• Exercise objective: Locate each line with the string "import" in the listing below and copy it.

• Extracted entries:
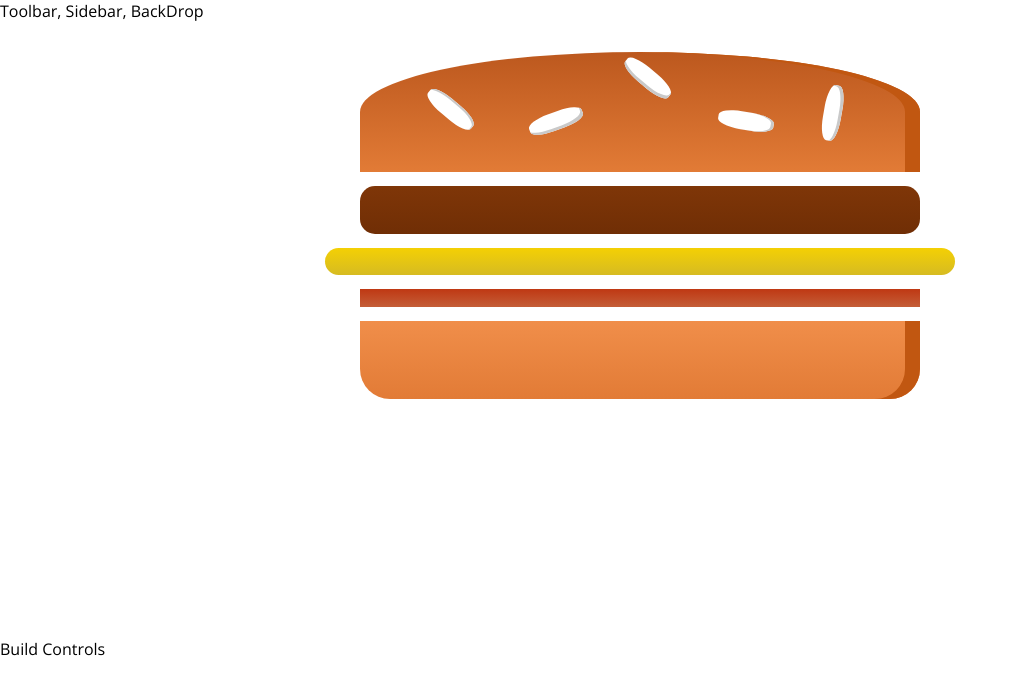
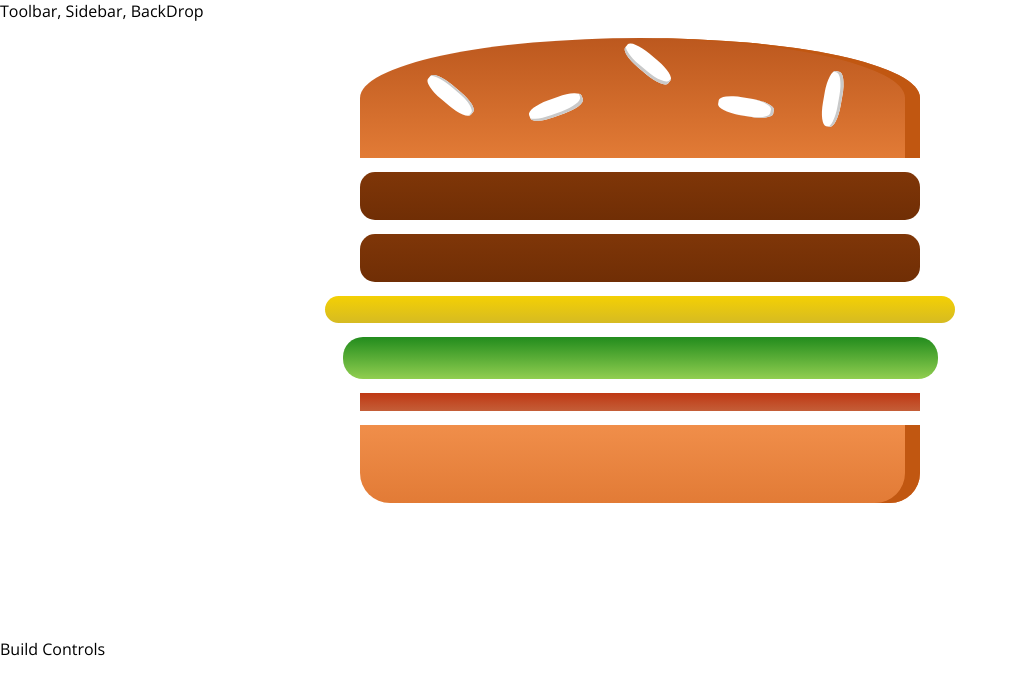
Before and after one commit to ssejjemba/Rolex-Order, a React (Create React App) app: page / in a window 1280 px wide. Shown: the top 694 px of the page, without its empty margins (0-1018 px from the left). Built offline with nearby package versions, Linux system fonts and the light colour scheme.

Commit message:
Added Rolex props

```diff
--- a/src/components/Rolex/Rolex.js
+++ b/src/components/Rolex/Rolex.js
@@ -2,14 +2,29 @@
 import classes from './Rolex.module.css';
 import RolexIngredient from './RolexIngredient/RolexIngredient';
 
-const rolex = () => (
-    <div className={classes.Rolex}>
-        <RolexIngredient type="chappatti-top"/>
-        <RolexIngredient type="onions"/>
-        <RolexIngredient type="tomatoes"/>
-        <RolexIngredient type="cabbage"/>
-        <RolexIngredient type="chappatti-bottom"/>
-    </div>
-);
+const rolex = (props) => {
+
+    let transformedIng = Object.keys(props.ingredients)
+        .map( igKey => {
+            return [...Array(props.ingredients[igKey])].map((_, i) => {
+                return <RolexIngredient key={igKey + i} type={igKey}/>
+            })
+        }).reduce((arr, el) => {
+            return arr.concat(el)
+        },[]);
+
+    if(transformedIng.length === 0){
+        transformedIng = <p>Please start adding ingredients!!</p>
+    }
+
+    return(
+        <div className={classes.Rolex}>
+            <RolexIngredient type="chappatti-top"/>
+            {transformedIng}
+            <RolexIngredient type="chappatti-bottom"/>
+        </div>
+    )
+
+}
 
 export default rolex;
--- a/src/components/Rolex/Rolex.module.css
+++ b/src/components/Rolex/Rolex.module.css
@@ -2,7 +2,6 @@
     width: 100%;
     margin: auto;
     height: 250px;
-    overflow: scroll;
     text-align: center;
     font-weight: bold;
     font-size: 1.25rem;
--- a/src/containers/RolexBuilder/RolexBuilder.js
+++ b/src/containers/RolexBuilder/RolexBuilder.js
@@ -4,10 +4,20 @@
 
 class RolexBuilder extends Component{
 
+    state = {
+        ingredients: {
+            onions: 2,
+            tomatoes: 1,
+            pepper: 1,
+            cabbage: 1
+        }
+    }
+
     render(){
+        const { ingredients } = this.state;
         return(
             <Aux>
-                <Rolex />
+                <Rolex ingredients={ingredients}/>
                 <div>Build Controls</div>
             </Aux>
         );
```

--

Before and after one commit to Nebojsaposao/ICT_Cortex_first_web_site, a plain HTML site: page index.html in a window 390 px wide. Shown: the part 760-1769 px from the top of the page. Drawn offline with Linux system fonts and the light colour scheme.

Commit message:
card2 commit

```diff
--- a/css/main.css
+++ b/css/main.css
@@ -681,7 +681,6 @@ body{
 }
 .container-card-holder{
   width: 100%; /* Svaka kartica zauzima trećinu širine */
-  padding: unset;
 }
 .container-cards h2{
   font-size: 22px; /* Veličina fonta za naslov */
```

* * *

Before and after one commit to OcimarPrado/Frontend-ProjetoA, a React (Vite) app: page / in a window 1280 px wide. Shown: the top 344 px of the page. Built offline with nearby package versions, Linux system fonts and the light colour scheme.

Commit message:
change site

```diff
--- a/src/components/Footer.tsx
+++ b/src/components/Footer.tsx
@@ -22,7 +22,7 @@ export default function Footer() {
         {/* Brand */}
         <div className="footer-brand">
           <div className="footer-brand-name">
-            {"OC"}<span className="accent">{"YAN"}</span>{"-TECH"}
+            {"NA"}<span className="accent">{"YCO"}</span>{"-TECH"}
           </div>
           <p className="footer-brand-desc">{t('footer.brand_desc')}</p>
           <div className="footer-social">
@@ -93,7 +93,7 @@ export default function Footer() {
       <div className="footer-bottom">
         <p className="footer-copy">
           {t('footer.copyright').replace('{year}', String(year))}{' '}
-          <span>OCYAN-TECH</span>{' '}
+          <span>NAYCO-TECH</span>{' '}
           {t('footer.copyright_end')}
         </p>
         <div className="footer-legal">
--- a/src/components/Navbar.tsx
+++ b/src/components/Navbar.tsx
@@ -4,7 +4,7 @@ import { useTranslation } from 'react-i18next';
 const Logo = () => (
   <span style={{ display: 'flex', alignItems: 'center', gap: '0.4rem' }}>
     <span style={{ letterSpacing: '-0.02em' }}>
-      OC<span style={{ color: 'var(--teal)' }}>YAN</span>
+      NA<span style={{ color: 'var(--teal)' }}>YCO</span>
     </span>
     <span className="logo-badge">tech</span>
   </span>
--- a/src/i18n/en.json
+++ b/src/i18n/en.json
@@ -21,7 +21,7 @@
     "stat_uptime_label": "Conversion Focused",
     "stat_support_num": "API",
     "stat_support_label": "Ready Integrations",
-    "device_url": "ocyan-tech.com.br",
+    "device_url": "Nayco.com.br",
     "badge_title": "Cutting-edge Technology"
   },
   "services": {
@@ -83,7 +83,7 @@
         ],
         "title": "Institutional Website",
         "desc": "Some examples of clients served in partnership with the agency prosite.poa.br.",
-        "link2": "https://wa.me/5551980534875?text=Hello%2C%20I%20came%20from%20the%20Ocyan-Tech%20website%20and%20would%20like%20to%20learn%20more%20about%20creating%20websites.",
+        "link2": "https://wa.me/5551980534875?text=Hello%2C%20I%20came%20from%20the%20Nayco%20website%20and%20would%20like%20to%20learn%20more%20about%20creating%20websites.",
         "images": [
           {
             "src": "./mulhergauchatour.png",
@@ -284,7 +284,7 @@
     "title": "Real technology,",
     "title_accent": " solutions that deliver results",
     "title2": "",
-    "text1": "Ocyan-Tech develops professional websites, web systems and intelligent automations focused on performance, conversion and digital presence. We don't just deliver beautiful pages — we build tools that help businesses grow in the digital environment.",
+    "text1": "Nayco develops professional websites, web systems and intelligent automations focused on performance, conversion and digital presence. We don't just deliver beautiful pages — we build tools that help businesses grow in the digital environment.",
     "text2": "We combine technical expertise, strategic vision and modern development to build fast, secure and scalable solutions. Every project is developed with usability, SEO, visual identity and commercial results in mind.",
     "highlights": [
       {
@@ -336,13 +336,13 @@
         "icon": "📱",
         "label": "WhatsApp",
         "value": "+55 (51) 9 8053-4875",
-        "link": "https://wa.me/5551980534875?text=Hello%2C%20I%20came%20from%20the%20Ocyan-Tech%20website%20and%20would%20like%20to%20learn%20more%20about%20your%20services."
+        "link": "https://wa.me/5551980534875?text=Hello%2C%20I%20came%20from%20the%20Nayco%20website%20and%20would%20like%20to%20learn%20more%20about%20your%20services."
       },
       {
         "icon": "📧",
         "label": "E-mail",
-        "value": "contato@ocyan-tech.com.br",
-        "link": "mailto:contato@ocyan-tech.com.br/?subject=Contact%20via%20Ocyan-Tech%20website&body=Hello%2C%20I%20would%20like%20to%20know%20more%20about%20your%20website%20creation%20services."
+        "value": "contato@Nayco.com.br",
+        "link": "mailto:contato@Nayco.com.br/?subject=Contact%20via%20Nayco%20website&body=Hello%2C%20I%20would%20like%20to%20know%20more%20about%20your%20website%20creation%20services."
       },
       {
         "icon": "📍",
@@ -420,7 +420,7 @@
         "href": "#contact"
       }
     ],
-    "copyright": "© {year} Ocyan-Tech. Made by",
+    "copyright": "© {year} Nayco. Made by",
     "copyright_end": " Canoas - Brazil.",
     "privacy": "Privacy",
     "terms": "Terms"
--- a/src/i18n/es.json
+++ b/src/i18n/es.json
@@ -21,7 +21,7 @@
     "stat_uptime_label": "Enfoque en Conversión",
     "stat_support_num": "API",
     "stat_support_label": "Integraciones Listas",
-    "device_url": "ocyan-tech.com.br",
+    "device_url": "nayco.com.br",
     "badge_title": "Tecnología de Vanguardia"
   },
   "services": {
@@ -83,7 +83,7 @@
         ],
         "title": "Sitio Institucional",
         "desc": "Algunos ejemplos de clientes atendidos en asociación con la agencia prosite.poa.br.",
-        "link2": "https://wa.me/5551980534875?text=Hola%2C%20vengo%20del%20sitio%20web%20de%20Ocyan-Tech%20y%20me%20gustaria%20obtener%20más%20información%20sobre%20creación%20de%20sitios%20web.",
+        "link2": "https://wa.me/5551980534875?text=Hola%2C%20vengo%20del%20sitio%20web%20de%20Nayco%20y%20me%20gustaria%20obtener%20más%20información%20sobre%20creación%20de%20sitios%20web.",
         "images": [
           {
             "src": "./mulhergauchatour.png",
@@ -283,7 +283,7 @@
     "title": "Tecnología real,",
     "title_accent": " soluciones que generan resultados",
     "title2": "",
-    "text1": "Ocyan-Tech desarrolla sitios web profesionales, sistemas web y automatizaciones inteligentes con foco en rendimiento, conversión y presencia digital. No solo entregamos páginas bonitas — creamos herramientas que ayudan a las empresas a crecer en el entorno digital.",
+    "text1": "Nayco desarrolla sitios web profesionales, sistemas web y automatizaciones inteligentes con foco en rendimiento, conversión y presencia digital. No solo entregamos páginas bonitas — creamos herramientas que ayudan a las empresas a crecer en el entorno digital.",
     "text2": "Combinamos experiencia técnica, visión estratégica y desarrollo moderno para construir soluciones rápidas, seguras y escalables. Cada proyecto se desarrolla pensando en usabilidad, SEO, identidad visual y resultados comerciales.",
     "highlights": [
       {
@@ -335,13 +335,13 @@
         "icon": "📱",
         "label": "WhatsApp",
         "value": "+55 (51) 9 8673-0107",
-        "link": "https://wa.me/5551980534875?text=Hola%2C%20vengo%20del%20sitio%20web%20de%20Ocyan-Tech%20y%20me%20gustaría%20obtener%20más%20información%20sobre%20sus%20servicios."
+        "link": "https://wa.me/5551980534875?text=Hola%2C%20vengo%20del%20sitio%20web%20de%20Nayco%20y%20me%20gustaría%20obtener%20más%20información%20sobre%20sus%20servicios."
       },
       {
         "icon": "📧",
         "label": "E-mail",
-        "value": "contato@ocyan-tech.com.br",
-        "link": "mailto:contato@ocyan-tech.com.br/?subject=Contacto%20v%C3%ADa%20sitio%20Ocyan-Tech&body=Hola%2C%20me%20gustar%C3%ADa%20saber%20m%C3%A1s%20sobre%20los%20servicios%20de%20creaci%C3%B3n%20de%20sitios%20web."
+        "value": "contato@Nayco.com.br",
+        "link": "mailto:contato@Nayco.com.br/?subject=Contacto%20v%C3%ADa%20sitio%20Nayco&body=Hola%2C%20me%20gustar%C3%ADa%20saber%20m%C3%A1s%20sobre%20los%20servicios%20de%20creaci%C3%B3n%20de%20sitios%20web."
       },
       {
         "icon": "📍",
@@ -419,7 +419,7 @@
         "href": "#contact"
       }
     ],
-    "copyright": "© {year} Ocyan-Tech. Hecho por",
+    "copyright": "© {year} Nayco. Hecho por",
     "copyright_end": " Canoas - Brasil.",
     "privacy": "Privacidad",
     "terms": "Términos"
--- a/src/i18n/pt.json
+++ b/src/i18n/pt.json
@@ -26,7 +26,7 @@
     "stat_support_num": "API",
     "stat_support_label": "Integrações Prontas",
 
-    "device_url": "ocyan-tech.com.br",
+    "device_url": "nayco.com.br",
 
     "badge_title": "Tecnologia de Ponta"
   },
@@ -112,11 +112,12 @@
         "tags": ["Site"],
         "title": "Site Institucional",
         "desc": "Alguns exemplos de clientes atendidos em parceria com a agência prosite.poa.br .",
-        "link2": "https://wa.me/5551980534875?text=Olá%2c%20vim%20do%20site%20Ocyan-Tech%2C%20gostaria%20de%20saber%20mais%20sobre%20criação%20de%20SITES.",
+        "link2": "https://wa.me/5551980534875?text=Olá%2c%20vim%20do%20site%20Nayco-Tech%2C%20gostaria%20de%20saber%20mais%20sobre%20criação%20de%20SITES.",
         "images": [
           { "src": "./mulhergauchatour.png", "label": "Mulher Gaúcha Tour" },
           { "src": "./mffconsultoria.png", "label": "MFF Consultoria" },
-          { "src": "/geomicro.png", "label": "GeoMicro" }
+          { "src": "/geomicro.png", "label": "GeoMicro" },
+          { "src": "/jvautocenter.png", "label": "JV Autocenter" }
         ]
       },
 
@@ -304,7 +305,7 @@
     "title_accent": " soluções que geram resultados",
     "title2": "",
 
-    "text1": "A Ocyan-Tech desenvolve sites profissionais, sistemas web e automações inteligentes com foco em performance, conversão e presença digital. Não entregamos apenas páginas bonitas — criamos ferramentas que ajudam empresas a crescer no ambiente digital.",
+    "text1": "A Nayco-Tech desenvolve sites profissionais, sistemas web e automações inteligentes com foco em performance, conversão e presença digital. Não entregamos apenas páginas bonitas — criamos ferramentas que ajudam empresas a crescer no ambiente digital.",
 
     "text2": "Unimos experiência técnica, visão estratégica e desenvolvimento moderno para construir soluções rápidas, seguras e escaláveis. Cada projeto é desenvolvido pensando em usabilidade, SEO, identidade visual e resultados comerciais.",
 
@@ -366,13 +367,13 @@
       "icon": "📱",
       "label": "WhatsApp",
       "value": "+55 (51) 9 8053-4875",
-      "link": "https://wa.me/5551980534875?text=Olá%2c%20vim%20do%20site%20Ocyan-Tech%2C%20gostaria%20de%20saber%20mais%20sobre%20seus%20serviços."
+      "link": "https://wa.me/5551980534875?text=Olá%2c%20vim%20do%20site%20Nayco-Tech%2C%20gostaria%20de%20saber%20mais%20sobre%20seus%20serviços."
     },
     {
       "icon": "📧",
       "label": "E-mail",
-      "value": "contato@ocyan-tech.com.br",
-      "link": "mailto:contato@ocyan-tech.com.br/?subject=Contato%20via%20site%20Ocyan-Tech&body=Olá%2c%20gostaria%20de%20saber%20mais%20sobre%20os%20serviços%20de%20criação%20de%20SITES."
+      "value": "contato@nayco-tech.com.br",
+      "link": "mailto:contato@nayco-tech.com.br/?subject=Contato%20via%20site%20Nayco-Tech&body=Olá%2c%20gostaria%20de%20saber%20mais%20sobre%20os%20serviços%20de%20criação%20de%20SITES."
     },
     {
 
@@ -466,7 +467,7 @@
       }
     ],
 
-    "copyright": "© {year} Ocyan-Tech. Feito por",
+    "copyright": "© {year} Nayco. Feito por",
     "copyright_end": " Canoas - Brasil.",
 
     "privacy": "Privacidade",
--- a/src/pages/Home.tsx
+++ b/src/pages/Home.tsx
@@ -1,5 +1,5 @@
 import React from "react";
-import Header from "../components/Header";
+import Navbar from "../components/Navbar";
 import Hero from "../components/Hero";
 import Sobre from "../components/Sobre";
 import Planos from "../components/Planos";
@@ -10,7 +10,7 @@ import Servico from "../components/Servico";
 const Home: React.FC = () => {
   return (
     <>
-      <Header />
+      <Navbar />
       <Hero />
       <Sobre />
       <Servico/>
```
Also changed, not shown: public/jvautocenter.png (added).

• Result for this task:
 import classes from './Rolex.module.css';
 import RolexIngredient from './RolexIngredient/RolexIngredient';
@@ -4,7 +4,7 @@ import { useTranslation } from 'react-i18next';
 import React from "react";
-import Header from "../components/Header";
+import Navbar from "../components/Navbar";
 import Hero from "../components/Hero";
 import Sobre from "../components/Sobre";
 import Planos from "../components/Planos";
@@ -10,7 +10,7 @@ import Servico from "../components/Servico";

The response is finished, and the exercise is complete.